====== Material provided

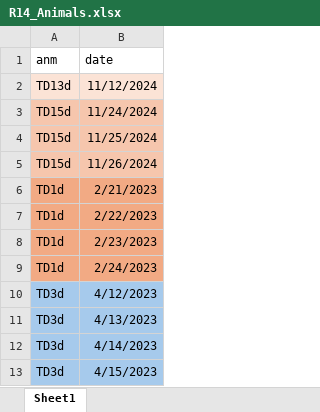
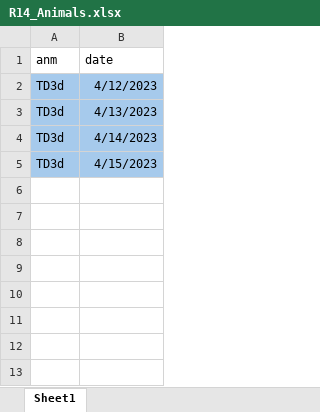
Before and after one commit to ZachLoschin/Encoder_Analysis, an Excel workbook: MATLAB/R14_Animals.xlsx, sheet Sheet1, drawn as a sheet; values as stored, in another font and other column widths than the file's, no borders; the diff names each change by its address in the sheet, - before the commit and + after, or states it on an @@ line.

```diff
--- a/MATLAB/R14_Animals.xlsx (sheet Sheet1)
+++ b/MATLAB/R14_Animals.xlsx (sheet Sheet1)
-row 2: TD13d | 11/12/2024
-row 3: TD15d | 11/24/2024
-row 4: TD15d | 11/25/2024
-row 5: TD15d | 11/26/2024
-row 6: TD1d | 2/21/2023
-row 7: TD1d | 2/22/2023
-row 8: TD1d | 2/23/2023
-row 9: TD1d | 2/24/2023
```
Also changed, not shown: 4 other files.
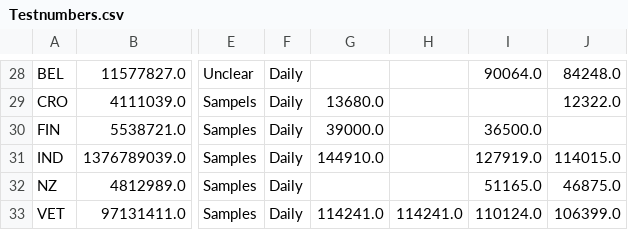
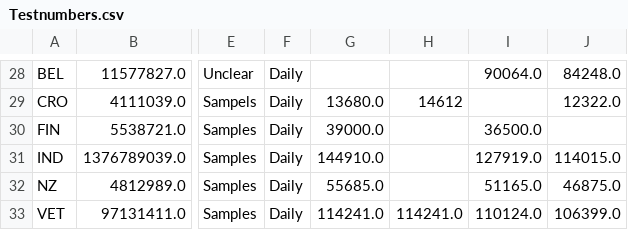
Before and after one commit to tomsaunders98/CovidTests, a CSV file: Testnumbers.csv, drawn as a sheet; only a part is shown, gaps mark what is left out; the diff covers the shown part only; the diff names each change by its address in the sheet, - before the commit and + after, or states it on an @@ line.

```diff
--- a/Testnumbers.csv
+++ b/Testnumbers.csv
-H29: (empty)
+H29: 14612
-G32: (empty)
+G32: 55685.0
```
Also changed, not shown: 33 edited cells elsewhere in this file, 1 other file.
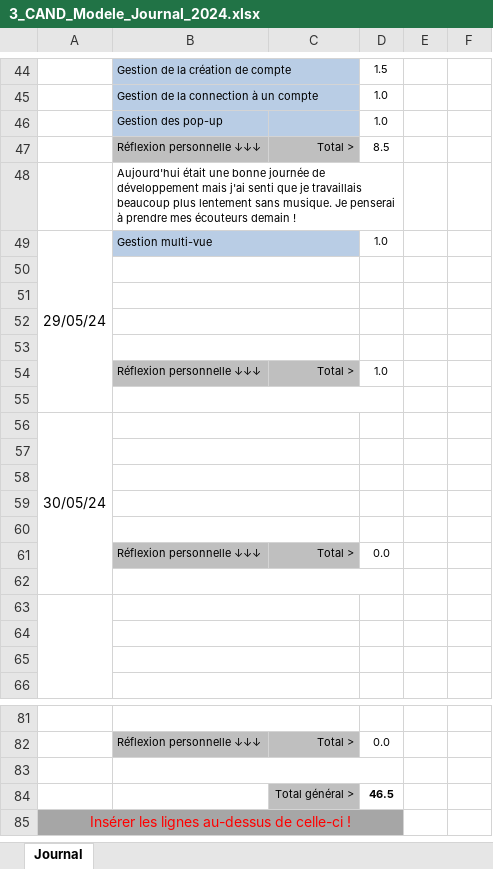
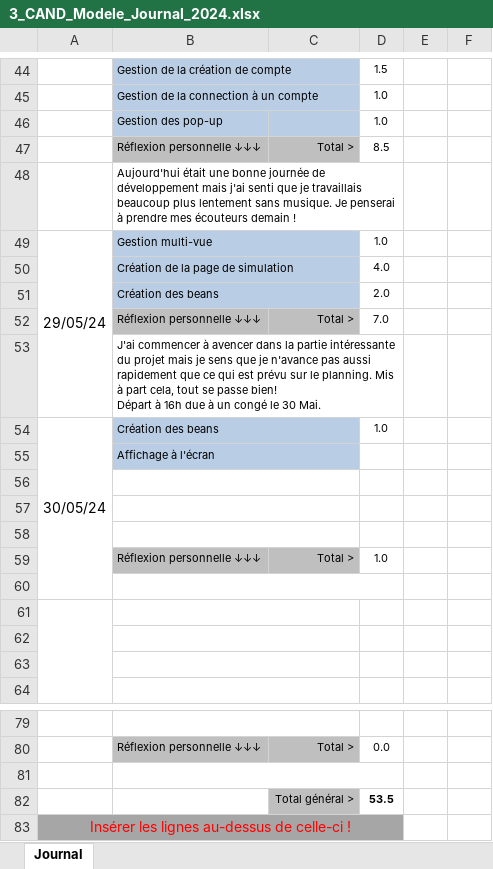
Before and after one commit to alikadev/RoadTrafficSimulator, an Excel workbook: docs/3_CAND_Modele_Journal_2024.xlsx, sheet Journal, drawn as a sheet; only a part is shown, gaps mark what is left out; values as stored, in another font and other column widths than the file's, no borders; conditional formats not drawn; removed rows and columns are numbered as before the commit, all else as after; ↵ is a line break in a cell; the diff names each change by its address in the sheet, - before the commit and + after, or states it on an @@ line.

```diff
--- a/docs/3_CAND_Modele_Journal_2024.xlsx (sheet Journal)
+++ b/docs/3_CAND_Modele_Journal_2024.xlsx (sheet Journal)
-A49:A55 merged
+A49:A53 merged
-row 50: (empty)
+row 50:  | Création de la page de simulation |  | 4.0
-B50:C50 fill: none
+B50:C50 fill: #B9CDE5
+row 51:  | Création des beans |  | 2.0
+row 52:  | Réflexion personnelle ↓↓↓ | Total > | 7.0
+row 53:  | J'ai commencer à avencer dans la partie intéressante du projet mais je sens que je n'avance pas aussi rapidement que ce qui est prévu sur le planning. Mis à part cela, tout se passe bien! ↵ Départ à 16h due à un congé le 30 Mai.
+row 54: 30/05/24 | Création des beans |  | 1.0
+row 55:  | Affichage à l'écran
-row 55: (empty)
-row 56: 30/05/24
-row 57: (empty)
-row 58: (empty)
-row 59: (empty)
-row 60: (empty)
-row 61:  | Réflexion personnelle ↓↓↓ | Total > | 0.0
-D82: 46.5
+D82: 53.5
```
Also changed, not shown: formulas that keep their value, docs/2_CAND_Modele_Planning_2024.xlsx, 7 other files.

============
====== Material provided

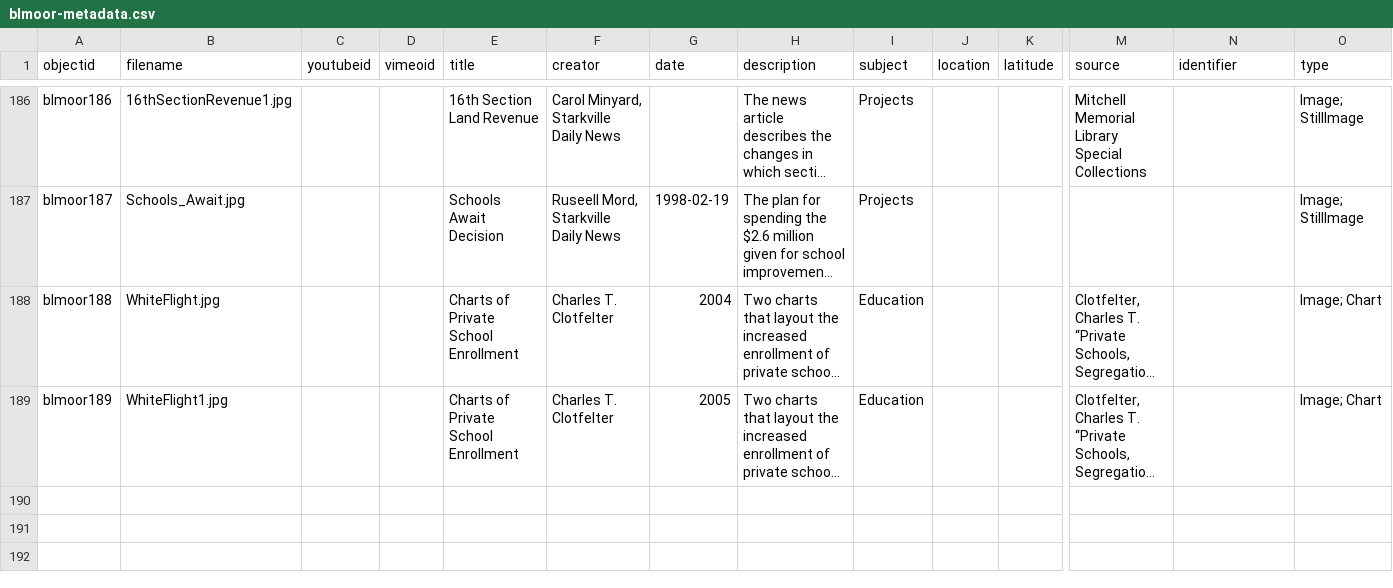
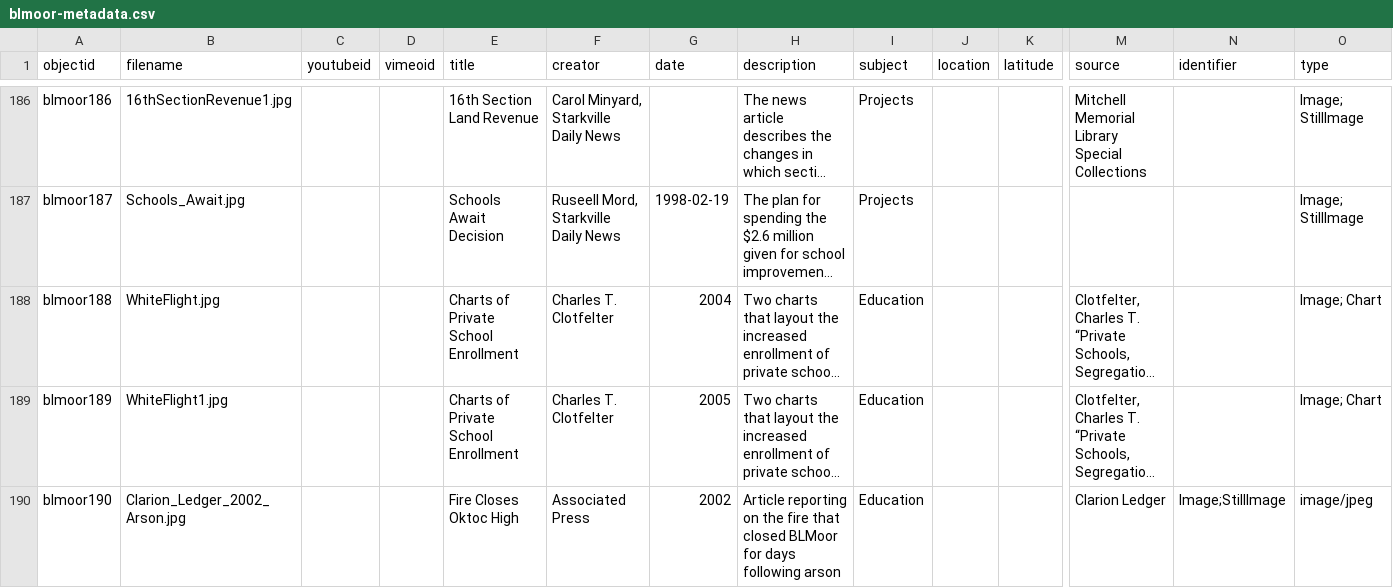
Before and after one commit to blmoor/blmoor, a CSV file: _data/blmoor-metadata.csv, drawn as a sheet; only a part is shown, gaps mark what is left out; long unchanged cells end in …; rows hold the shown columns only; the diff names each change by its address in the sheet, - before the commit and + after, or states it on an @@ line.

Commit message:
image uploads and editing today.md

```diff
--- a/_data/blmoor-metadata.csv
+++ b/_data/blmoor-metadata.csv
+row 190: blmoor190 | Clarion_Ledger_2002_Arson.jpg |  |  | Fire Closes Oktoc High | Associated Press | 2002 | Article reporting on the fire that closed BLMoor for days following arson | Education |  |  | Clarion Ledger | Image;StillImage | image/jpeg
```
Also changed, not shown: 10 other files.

============
====== Material provided

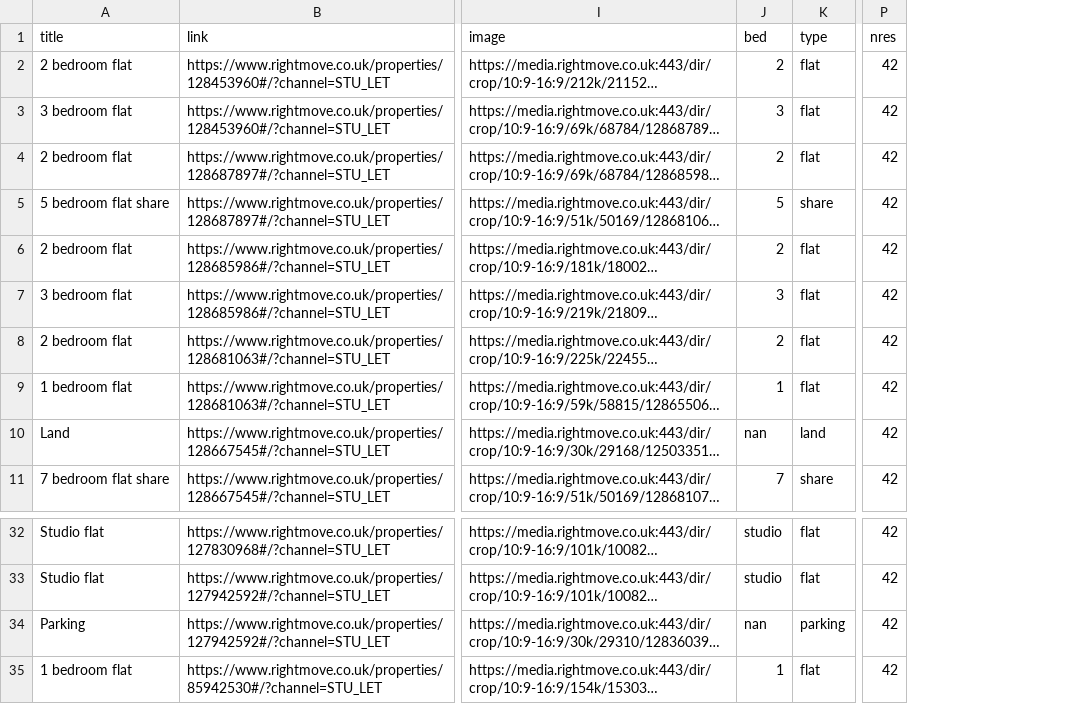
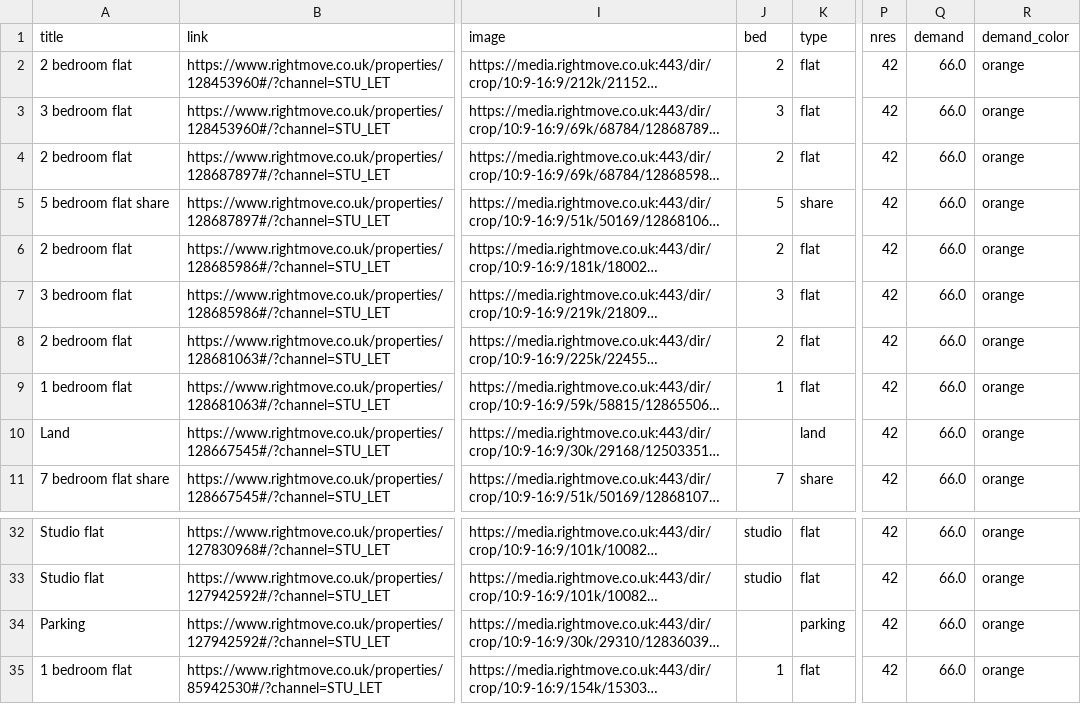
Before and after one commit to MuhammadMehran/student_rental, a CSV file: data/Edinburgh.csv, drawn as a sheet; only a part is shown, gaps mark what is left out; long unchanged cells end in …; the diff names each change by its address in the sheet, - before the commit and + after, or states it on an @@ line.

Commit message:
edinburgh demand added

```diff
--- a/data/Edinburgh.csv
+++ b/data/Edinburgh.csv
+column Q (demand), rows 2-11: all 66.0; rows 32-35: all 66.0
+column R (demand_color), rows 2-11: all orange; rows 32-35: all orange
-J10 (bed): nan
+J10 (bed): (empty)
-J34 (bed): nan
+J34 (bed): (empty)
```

============

Your goal ▸ Pull out all lines in the data above that include "Also".

Task solution ▸
Also changed, not shown: 4 other files.
Also changed, not shown: 33 edited cells elsewhere in this file, 1 other file.
Also changed, not shown: formulas that keep their value, docs/2_CAND_Modele_Planning_2024.xlsx, 7 other files.
Also changed, not shown: 10 other files.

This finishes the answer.